What truly separates any casual breeder from one more seriously involved and/or interested in breeding is the effort taken to study breed genetics. This is not an easy or quick task. However, it offers an opportunity to benefit the breed and breeder indefinitely. It’s very difficult to be ‘brutally honest’ about the dogs you own. The greatest challenge to any breeder is to have the ability to objectively evaluate how well their dog(s) conform to the breed’s official AKC standard, acknowledge any undesirable trait(s) and characteristics which can compromise physical health and desirable disposition, and compare their dogs to previous generations. Breeding decisions, or lack thereof, should be based on this data, plus as much educational information about your Chihuahua as you can gather. It’s imperative to know the health of the dogs you own, especially those you would consider in a breeding program. This requires more than a veterinary office visit for a check-up and most likely will include testing recommended in the CCA Breeder Guidelines.

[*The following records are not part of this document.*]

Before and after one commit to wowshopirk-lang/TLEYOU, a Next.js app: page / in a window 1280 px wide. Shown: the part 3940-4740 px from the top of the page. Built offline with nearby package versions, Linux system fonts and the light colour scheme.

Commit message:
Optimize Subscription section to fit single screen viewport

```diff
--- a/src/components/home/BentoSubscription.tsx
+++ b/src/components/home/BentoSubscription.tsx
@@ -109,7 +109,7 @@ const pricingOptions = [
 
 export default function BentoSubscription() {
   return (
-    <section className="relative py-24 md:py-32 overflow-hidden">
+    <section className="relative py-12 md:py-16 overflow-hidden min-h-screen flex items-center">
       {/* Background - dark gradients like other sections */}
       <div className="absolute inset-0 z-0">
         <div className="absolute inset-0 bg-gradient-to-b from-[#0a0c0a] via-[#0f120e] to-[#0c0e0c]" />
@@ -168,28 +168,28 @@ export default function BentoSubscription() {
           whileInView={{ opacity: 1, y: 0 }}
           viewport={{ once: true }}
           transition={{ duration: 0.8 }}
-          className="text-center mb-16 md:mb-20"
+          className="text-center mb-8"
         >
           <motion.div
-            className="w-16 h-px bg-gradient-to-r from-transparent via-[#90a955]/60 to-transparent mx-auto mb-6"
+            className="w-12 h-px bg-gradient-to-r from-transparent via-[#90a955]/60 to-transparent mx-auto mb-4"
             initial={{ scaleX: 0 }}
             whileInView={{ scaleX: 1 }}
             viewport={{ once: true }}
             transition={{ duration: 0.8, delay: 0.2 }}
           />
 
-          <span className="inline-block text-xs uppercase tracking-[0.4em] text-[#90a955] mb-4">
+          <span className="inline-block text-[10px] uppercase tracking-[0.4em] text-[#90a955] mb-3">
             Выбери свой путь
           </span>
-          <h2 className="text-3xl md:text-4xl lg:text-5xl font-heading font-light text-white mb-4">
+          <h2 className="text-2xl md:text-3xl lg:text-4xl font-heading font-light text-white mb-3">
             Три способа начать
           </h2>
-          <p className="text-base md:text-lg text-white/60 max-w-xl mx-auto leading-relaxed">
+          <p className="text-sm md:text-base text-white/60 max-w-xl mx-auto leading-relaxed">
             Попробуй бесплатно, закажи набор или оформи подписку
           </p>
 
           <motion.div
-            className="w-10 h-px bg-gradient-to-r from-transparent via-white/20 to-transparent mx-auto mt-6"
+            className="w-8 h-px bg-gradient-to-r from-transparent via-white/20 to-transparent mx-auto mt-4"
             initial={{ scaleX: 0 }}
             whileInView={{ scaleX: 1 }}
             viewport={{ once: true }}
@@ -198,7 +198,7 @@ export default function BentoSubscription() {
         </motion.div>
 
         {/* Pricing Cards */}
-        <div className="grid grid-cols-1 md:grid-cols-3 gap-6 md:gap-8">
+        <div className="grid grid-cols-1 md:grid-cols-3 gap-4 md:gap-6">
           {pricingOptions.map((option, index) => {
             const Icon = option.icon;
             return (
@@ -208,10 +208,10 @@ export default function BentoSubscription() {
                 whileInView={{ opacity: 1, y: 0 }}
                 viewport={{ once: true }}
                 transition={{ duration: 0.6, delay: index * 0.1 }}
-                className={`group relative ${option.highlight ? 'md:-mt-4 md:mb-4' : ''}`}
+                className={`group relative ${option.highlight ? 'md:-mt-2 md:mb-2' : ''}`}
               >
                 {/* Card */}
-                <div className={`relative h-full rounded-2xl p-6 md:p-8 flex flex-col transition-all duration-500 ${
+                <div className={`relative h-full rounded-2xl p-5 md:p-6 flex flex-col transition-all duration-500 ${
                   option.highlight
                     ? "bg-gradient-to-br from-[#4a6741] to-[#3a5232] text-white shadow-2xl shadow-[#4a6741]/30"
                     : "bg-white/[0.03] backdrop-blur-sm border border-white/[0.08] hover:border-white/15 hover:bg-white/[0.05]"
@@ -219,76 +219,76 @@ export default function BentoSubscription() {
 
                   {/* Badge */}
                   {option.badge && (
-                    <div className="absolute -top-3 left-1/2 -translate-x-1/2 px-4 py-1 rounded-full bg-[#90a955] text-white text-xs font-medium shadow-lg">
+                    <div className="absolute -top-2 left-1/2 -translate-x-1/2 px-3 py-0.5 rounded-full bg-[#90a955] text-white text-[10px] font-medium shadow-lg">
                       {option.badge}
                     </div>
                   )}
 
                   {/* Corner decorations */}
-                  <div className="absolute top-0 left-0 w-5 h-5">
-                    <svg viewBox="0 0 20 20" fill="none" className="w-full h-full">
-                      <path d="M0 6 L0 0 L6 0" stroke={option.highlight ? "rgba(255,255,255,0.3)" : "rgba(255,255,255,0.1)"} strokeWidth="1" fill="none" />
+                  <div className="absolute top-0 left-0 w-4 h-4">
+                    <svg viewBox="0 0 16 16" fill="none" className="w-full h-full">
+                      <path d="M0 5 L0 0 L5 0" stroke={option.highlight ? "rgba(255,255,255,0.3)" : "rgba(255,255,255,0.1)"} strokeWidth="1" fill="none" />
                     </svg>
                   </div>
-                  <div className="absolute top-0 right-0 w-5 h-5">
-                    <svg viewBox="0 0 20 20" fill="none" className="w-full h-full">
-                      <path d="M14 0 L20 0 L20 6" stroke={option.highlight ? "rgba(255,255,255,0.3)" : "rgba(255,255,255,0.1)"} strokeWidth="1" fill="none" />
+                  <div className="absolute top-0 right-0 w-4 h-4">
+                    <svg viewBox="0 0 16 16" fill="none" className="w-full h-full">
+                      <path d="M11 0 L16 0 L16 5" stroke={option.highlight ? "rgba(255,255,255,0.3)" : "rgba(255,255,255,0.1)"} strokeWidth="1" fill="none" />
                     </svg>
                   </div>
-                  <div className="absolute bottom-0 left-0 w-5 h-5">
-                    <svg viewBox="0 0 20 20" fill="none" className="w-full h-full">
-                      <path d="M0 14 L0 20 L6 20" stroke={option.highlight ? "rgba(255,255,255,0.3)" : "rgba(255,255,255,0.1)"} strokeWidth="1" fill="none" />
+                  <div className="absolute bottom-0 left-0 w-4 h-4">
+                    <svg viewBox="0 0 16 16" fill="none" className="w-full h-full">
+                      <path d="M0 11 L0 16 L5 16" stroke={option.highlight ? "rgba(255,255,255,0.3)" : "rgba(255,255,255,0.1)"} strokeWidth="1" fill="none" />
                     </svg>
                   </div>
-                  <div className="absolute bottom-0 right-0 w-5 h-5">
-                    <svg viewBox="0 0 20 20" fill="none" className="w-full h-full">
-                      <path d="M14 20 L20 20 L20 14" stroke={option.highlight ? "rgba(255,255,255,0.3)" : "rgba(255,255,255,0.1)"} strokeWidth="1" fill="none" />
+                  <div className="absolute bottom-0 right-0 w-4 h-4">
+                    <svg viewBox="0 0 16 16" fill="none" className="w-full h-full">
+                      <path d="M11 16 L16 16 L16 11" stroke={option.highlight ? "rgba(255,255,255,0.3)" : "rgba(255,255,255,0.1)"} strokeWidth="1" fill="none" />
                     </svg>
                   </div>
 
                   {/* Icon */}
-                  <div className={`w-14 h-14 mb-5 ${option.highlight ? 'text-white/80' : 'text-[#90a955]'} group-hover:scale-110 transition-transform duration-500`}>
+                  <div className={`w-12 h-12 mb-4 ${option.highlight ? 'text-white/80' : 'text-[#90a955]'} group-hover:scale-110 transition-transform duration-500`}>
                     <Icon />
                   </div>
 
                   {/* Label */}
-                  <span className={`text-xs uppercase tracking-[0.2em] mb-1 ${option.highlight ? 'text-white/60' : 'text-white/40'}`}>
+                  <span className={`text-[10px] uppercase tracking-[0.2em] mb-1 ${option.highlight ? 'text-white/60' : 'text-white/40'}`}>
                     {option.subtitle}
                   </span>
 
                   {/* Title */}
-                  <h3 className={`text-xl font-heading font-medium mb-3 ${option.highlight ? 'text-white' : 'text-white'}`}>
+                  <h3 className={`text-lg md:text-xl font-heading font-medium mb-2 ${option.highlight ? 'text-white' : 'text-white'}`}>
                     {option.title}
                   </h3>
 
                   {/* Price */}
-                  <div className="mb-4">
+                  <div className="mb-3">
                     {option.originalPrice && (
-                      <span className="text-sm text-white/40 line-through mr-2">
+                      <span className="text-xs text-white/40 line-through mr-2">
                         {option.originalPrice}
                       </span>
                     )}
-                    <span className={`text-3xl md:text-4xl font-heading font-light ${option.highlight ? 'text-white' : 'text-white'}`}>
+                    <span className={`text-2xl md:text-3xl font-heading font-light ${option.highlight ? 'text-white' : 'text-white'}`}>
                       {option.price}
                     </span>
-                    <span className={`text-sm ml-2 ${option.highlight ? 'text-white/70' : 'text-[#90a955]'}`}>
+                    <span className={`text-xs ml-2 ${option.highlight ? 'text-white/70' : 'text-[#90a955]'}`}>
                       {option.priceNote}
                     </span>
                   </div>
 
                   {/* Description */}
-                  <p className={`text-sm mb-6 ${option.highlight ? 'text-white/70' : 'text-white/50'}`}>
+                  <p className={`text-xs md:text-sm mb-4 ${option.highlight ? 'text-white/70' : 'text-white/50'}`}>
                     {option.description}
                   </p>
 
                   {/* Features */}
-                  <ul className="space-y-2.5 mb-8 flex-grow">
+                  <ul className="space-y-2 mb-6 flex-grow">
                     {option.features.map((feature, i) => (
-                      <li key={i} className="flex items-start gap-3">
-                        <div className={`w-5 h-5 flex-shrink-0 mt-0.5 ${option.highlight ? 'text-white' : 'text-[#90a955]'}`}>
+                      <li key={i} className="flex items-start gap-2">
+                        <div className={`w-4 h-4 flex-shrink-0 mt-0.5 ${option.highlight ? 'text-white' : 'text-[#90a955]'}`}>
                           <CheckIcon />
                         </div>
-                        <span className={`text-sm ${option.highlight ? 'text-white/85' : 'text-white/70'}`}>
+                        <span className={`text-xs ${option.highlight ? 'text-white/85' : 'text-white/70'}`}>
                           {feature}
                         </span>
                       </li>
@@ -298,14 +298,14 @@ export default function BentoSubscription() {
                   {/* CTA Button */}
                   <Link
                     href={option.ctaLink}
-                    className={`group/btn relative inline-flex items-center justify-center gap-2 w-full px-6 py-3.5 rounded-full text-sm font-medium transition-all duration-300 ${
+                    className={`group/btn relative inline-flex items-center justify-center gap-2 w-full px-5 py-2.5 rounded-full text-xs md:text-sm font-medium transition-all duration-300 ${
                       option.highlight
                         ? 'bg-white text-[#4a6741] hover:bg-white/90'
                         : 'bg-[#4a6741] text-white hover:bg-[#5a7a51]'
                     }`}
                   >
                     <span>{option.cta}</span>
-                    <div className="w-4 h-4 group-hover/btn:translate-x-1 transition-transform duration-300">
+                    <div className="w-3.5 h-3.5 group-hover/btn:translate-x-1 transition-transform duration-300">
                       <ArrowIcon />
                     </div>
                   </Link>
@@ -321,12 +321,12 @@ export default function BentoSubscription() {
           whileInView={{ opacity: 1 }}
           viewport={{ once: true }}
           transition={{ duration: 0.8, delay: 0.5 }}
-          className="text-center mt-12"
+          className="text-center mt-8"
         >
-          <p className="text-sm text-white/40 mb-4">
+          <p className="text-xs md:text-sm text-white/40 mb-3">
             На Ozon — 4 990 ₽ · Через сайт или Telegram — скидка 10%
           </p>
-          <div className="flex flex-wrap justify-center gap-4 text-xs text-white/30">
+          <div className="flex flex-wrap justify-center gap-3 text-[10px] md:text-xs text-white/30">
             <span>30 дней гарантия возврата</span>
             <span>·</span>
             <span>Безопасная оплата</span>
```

Purchasing a Chihuahua for show and/or breeding requires a good working knowledge of the breed, the specifics about breed excellence, and your dog’s heritage in terms of phenotype and genotype. What traits are genetically dominant and which are recessive? What are the distinct breed specific characteristics that make an excellent Chihuahua? What do I need to know about my Chihuahua to make the wisest choices? Please know that there is nothing to replace experience and education in the breed. Today we can use DNA to breed healthier and better into the future with companies likes Embark who tests Coat colors so we know what colors we are breeding, and giving us data on over 165 diseases some specific to our breed.

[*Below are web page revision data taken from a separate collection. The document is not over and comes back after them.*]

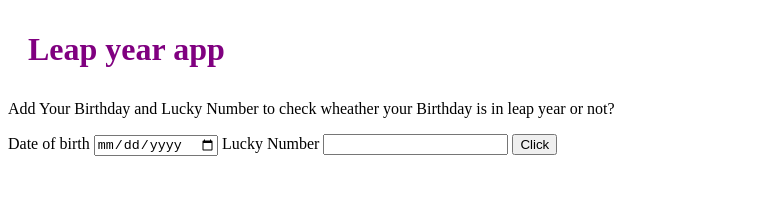
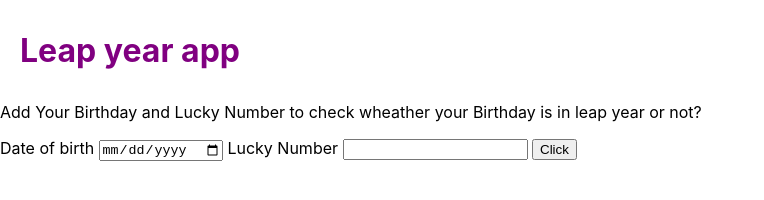
Before and after one commit to atulpatill/leap-year, a plain HTML site: page index.html in a window 1280 px wide. Shown: the whole page, without its empty margins (0-764 px from the left). Drawn offline with Linux system fonts and the light colour scheme.

Commit message:
style: updated

```diff
--- a/style.css
+++ b/style.css
@@ -2,3 +2,16 @@ h1{
     color: purple;
     padding: 10px 20px;
 }
+body {
+    margin: 0;
+    font-family: -apple-system, BlinkMacSystemFont, 'Segoe UI', 'Roboto', 'Oxygen',
+      'Ubuntu', 'Cantarell', 'Fira Sans', 'Droid Sans', 'Helvetica Neue',
+      sans-serif;
+    -webkit-font-smoothing: antialiased;
+    -moz-osx-font-smoothing: grayscale;
+  }
+
+  code {
+    font-family: source-code-pro, Menlo, Monaco, Consolas, 'Courier New',
+      monospace;
+  }
```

There are many resources available today which help those interested to learn more about responsible animal husbandry practices, and specifically about breeding practices related to Chihuahua.
Consult with your breeder for as much background information as can be obtained about your particular dog.
Pretty show photos and even pedigrees however lovely and impressive, this information does not give the actual physical genetic makeup of such dogs, and show wins and pedigrees with many champions are not what necessarily determines the quality of their progeny. It requires more in-depth study to acquire the information upon which to base better educated and advised decisions.